Aim of the task.
Copy every line of the entries that has the string "class" in it.

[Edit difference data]
● ● ● ● ●

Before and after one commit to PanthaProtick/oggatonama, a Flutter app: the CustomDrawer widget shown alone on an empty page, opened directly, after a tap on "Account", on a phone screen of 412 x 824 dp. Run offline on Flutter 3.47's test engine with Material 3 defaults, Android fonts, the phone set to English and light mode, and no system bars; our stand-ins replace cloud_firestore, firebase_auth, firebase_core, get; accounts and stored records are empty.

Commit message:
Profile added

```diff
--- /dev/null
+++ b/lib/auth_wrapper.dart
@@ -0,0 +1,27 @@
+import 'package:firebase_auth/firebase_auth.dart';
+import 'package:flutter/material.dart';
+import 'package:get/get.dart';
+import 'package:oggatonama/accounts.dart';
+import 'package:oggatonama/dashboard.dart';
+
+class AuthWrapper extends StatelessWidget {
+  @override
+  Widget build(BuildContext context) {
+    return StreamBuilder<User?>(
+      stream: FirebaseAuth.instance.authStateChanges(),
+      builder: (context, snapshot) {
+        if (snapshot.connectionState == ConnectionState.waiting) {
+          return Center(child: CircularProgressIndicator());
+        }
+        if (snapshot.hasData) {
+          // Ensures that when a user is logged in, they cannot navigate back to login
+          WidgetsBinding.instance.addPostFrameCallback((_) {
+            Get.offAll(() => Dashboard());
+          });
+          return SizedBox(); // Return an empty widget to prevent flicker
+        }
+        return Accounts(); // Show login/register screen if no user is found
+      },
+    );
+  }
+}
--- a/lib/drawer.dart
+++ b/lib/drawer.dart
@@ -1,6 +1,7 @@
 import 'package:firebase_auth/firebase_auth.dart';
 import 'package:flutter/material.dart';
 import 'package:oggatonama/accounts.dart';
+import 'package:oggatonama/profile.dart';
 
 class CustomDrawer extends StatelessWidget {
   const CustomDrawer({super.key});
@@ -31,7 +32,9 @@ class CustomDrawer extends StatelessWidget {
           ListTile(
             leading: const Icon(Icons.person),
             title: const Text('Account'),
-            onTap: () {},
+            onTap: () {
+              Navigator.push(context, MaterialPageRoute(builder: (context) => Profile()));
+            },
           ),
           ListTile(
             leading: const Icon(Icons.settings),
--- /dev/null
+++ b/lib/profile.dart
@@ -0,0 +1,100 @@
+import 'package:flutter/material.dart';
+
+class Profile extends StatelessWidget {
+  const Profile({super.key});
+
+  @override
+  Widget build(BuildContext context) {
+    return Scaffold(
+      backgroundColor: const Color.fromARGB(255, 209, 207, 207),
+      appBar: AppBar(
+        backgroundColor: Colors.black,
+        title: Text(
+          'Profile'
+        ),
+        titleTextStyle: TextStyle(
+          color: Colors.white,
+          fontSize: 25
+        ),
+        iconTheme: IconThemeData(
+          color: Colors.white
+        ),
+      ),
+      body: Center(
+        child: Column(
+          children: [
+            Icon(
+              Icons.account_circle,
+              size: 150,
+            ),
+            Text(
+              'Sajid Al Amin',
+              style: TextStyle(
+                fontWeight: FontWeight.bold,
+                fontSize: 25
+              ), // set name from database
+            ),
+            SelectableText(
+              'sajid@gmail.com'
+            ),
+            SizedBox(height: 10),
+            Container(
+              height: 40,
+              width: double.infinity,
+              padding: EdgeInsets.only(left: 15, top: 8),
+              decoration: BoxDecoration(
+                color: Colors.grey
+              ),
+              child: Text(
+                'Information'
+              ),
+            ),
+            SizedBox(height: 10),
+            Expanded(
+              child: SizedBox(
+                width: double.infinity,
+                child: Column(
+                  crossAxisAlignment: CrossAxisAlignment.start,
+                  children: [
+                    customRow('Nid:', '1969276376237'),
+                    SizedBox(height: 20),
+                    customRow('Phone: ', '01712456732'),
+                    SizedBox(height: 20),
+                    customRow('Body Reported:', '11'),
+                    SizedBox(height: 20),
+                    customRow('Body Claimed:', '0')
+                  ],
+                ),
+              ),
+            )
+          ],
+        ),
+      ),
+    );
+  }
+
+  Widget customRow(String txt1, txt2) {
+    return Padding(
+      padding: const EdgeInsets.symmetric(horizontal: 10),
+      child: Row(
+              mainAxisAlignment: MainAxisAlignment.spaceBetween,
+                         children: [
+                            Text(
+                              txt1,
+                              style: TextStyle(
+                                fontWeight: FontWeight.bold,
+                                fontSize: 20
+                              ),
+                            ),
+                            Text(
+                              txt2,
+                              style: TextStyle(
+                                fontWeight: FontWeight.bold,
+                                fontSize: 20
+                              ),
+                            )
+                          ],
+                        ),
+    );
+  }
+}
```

● ● ● ● ●

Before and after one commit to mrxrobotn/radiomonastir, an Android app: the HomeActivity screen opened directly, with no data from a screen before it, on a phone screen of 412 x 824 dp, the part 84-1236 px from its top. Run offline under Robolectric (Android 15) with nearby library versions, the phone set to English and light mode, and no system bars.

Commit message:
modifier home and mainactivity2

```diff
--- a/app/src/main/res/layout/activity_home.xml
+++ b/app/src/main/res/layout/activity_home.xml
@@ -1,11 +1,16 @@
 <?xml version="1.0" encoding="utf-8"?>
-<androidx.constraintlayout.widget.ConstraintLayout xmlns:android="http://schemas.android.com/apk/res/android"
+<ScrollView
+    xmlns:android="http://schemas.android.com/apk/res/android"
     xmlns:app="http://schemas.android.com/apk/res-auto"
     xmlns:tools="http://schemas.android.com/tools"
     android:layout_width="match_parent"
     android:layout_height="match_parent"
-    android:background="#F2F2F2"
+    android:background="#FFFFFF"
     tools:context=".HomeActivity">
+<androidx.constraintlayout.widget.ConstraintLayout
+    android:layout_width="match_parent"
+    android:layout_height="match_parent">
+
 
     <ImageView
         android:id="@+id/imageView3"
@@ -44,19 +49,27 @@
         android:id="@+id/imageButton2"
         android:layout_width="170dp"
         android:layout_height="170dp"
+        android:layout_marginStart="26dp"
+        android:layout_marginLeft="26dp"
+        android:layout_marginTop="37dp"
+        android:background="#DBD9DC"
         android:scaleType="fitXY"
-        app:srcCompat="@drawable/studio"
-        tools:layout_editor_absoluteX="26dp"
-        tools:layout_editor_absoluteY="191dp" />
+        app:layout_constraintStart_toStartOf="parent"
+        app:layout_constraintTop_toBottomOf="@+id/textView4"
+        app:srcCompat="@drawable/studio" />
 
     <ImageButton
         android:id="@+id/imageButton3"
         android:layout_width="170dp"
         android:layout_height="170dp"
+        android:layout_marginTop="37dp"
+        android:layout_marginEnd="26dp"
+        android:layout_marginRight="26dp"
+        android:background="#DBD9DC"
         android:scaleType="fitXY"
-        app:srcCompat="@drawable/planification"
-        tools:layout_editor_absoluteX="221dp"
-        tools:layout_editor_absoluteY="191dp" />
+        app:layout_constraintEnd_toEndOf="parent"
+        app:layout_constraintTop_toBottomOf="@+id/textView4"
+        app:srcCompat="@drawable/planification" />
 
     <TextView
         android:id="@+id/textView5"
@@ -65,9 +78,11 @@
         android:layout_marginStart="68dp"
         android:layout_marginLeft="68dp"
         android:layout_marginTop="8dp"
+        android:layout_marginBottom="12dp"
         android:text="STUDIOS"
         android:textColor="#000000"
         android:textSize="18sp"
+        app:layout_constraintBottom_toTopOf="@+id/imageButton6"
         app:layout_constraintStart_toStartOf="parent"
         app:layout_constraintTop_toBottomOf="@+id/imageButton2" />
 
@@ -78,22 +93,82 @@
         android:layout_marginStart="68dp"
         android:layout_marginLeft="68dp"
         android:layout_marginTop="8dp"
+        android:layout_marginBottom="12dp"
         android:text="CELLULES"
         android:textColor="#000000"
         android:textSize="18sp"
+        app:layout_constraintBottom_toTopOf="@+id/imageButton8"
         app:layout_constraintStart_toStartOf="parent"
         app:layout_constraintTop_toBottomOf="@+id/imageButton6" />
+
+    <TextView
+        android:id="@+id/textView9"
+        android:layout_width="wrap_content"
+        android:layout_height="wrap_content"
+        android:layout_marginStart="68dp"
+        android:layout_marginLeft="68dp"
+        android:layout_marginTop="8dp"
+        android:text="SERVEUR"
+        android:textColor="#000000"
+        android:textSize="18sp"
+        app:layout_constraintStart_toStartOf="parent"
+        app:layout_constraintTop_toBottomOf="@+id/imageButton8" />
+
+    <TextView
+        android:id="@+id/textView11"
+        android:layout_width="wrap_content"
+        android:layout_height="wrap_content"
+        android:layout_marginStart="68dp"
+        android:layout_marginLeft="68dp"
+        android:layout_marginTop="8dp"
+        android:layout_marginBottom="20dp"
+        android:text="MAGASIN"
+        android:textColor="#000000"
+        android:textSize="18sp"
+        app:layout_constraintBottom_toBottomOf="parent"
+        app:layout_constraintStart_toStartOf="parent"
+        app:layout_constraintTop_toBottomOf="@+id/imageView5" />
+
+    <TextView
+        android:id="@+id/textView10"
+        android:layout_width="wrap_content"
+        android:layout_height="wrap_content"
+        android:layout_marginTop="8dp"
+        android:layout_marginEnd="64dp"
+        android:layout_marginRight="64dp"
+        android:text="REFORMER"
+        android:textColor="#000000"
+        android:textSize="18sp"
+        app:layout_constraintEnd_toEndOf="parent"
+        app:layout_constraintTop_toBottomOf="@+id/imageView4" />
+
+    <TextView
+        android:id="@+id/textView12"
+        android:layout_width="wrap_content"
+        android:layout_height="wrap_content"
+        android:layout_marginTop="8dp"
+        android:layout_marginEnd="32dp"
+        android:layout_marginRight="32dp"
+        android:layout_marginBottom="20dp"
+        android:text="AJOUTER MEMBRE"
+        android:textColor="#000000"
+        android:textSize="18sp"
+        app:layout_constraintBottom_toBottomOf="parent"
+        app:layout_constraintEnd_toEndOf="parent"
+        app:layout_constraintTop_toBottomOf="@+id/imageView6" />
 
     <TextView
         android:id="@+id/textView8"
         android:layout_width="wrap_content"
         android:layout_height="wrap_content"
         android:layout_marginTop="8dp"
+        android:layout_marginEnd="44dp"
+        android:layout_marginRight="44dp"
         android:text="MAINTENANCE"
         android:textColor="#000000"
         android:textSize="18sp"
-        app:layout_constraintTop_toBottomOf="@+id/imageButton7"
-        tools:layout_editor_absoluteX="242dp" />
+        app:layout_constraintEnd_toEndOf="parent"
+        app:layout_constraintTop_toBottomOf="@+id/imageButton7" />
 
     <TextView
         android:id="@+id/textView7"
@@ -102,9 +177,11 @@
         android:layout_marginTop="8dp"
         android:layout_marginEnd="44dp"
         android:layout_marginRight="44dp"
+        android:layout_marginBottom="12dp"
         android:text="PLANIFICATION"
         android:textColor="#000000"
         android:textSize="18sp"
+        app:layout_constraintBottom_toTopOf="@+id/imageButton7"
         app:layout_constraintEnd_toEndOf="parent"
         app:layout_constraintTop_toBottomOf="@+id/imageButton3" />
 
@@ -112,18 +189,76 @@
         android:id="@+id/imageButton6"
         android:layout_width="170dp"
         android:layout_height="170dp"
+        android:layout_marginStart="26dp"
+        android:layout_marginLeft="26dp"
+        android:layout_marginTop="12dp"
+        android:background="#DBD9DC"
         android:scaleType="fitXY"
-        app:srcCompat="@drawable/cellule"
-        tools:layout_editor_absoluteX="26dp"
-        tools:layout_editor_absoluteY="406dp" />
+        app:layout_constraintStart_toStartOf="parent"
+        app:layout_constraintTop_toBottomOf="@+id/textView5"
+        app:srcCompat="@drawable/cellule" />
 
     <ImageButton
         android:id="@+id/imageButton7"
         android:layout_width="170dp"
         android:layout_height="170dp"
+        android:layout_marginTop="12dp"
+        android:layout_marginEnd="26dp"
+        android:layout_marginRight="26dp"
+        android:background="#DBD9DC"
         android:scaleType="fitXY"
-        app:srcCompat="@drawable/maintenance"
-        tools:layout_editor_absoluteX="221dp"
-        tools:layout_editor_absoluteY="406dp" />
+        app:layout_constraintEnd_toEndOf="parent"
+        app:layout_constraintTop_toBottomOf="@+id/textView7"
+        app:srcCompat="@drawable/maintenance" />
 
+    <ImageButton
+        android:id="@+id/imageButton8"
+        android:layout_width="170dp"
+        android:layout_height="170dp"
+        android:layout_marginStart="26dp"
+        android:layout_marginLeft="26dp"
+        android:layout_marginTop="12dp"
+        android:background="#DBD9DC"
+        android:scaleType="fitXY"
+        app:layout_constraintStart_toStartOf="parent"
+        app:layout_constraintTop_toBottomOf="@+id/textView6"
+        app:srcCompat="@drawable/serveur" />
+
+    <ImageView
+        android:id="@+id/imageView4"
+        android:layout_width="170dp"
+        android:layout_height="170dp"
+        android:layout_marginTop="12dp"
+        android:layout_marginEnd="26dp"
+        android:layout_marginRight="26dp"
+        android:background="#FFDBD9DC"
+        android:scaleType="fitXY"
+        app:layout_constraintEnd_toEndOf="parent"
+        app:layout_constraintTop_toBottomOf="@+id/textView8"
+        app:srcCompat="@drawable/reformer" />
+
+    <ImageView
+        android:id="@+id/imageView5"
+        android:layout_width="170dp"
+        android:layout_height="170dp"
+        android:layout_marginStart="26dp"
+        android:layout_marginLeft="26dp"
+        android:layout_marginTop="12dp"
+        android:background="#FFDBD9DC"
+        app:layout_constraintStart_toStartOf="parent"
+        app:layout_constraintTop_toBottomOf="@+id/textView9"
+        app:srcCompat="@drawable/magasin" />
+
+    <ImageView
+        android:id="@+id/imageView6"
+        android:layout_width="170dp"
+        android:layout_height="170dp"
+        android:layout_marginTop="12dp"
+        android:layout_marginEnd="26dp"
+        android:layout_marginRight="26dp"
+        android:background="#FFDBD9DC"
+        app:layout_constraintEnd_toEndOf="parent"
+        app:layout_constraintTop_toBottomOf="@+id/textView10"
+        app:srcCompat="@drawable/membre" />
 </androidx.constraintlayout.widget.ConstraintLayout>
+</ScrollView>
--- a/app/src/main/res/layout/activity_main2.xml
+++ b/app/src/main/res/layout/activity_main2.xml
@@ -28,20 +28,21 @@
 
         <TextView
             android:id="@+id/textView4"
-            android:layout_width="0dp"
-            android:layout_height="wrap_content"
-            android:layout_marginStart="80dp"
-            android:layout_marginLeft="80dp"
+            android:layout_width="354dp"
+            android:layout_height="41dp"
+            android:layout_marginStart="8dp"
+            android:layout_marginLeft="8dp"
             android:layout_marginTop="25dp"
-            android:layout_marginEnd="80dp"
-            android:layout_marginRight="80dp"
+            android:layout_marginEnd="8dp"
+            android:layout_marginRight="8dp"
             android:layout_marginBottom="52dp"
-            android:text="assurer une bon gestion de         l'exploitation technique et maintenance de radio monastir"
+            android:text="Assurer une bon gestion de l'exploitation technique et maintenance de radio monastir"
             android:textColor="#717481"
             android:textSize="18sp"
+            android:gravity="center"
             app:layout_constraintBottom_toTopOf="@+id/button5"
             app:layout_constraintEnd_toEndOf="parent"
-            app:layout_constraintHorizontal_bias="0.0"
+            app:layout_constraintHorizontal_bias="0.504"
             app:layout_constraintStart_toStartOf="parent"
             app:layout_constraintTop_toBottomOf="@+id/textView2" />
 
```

● ● ● ● ●

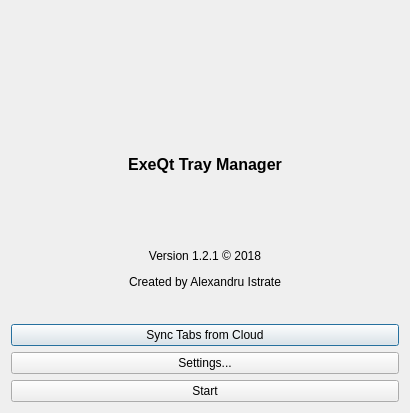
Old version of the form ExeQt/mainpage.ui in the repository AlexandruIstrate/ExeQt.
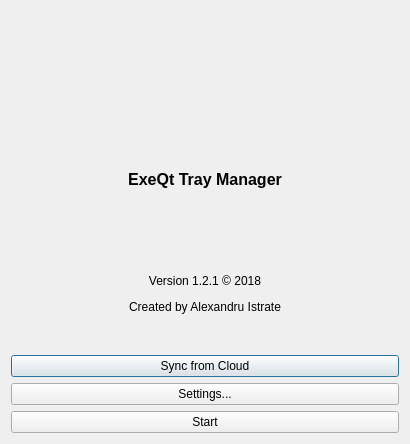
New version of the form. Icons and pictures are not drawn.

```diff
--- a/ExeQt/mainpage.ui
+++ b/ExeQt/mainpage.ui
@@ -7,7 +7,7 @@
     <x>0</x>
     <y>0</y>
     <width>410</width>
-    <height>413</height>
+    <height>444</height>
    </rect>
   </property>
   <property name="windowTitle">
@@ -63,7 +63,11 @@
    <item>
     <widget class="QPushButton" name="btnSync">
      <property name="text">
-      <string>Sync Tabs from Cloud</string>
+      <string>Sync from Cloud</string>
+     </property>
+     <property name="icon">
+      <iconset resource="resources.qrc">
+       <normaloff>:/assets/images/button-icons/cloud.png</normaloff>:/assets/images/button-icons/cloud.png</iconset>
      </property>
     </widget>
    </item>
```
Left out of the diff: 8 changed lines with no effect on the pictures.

● ● ● ● ●

Solution to the exercise.
+class AuthWrapper extends StatelessWidget {
 class CustomDrawer extends StatelessWidget {
@@ -31,7 +32,9 @@ class CustomDrawer extends StatelessWidget {
+class Profile extends StatelessWidget {
     <widget class="QPushButton" name="btnSync">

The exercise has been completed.